Yours,

Mike Baron

Life On Two Wheels by Mike Baron

LIFE ON TWO WHEELS

Young men want to go fast. I couldn’t wait to get my first motorcycle. I was so eager to ride I pulled Chuck Roberts off his mini-bike as he roared by on a dirt road in Mitchell, SD. Chuck, I hope you have forgiven me. My first motorcycle was a Honda 90. Oh, what a powerful machine! It almost went sixty downhill! In Mitchell, there was only one cycle dealer, a guy who sold Hondas out of his garage. When Honda introduced the massive, world-crushing 450, we could not conceive of such an enormous machine! It looked like Shamu, the killer whale!

I no longer desire to go fast. For those who wonder why we ride, I can only say it is a sublime experience. Watch Easy Rider. Many years later, my next motorcycle was a Honda Hawk 400. Oh, what a powerful machine! I swapped out the mini-apehangers for a flat bar that made a huge difference. Then I co-owned a Honda 400 Supersport (the four cylinder engine) with a girlfriend. When I sold Nexus, I got a Kawasaki Gpz 550, the ne plus ultra back in the day. Because of federal regulations, the speedo only went to 80. I had the Kawi over a hundred numerous times, but I never knew how fast I was going because of that federal speedometer. Many years later I sold the Kawi and got a Honda Hawk 650, a water-cooled vee-twin. I wish I still had it.

Then I got a Shadow 750, which I am still riding, and a 1979 CB650 given to me my Tom Delaney on my 65th birthday. My friend Kim, who is smaller than I, rides a Valkyrie. Once he dropped it in gravel and it took two of us to pick it up. A couple months ago we went to Fort Collins Motor Sports to test ride the new Indian Scout. The Scout is the greatest motorcycle ever made. If you ride, you will agree. We were both ready to deal until the manager informed us that virtually every motorcycle they sold involved a two thousand dollar “set-up and documents fee.” I understand that dealers have to put the bikes together and that a set-up fee is legitimate.
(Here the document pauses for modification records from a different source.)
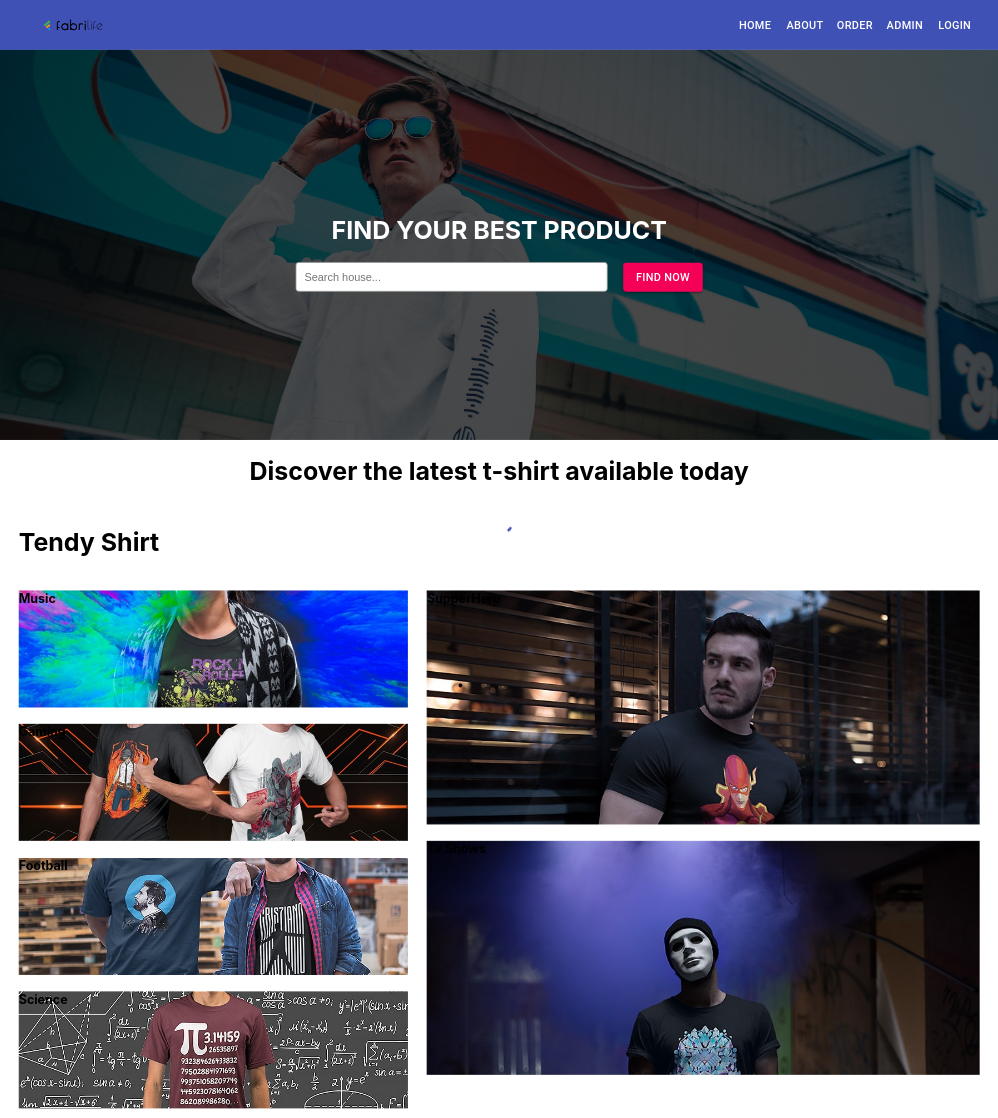
Repository: arif286/fabrilife-E-commerce-client-site
Page: /
The author's editor kept a copy of each file at every save. The page is drawn from the files as they stood at one save, then again after the next save.
The browser window is 1280 px wide. The pictures show the whole page, at 78% of full size.
The page's requests for data from a server got no answer. The project was rebuilt for these pictures with package versions that can differ from the ones it lists, and the page was loaded fresh each time. No one was signed in, and anything a server would have sent is missing. Also part of the build but not shown: src/components/Admin/Admin.css, src/components/Admin/AddEvent/AddEvent.css, src/components/Admin/AddEvent/AddEvent.js, src/components/Admin/ProductManage/ProductManage.js, src/components/Admin/Sidebar/Sidebar.css, src/components/Admin/Sidebar/Sidebar.js, src/components/Admin/Admin.js, src/components/CheckOut/CheckOut.css and 8 more.

Above is the page before, as saved 2021-04-01 01:29:44.

After the next save:
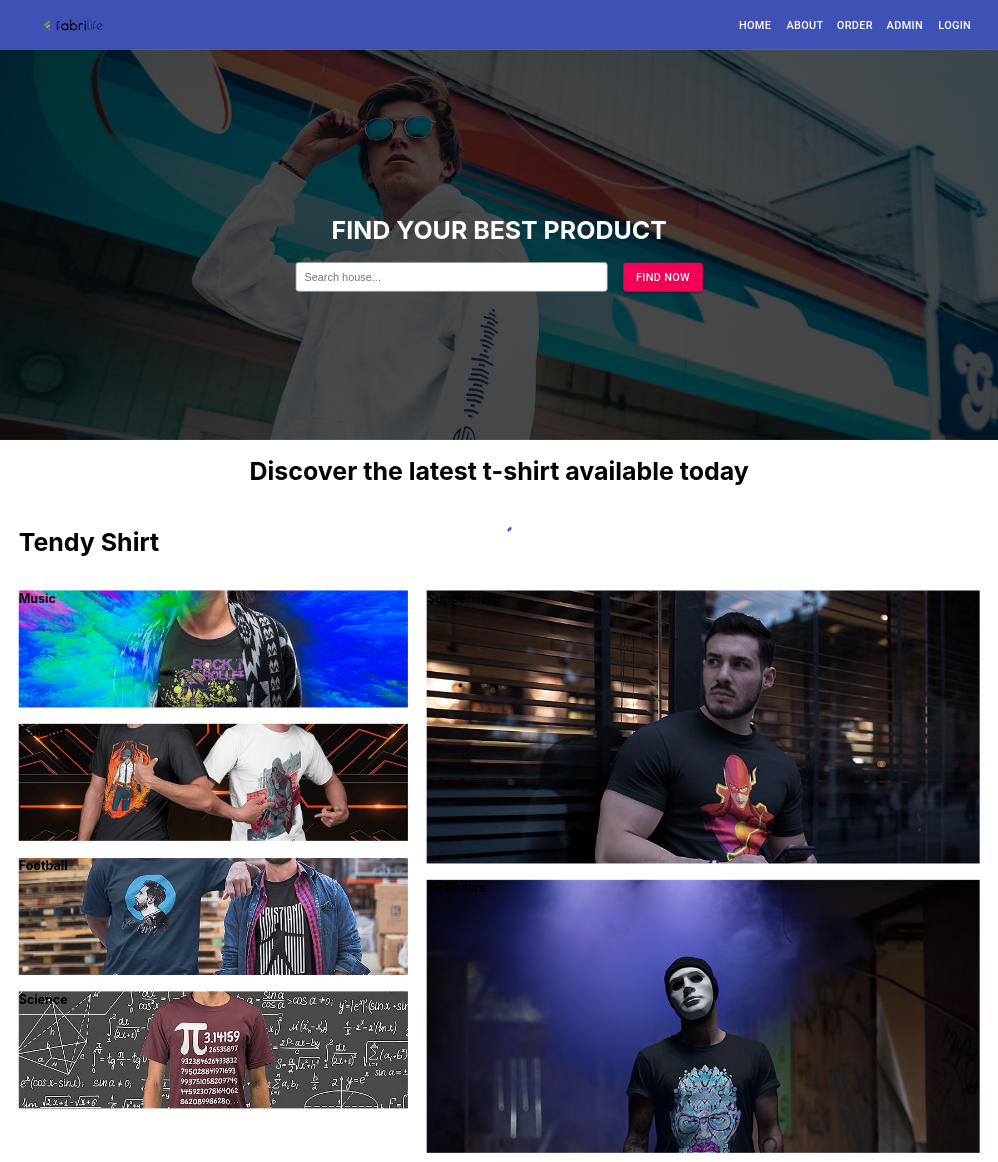
Saved 18 s later.
--- a/src/components/LatestProduct/LatestProduct.css
+++ b/src/components/LatestProduct/LatestProduct.css
@@ -19,11 +19,11 @@
   background-image: url("../../tshirt-shop/images/superhero-min.jpg");
   background-repeat: no-repeat;
   background-size: cover;
-  height: 300px;
+  height: 350px;
 }
 .shows {
   background-image: url("../../tshirt-shop/images/tv-min.jpg");
   background-repeat: no-repeat;
   background-size: cover;
-  height: 300px;
+  height: 350px;
 }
But two gees? The Shadow Sixty, supposed to retail for nine thou, became eleven thou. The regular Scout, which is supposed to retail for eleven, became thirteen.

Pox upon thee, Fort Collins Motor Sports!

I will continue to ride my miniscule motorcycles and enjoy the experience, which is not so much what you ride, but the ride itself.

mike motorcycle new

The Mohs Opera Sedan by Mike Baron

THE MOHS OSTENTATIENNE OPERA SEDAN

One day Roger and I were out biking through the rolling hills of southern Wisconsin when we came upon a long, low industrial building yclept Mohs Motors. We pulled over to check it out. Bruce Mohs, who was then in his sixties, came out to meet us and offered to show us around. Inside the long low building sat his masterpiece, the Mohs Ostentatienne Opera Sedan, an immense, grotesque automobile built on an International Harvester chassis. The only entry was through the massive, top-hinged rear door.

The Ostentatienne was powered by an International Harvester truck engine. Entry into the car was from the rear; solid steel side rails (designed to protect passengers during a crash) prevented doors along the vehicles sides. The Ostentatienne could be ordered customized to suit its buyer’s wishes; Ming styled oriental rugs, refrigerators and sealed beam taillights were some of the options available. Production was reported to be three to four vehicles per year, only one was ever built.”

The vehicle weighed over five thousand pounds. Mohs had other inventions including the world’s longest motor-scooter, capable of seating There was also the Safarikar, finished in naugahyde. Mohs tried to sell us his book, The Amazing Mr. Mohs, but we were too stupid to bite. How I wish I’d bought that book.

mike odd car Mike motorcycle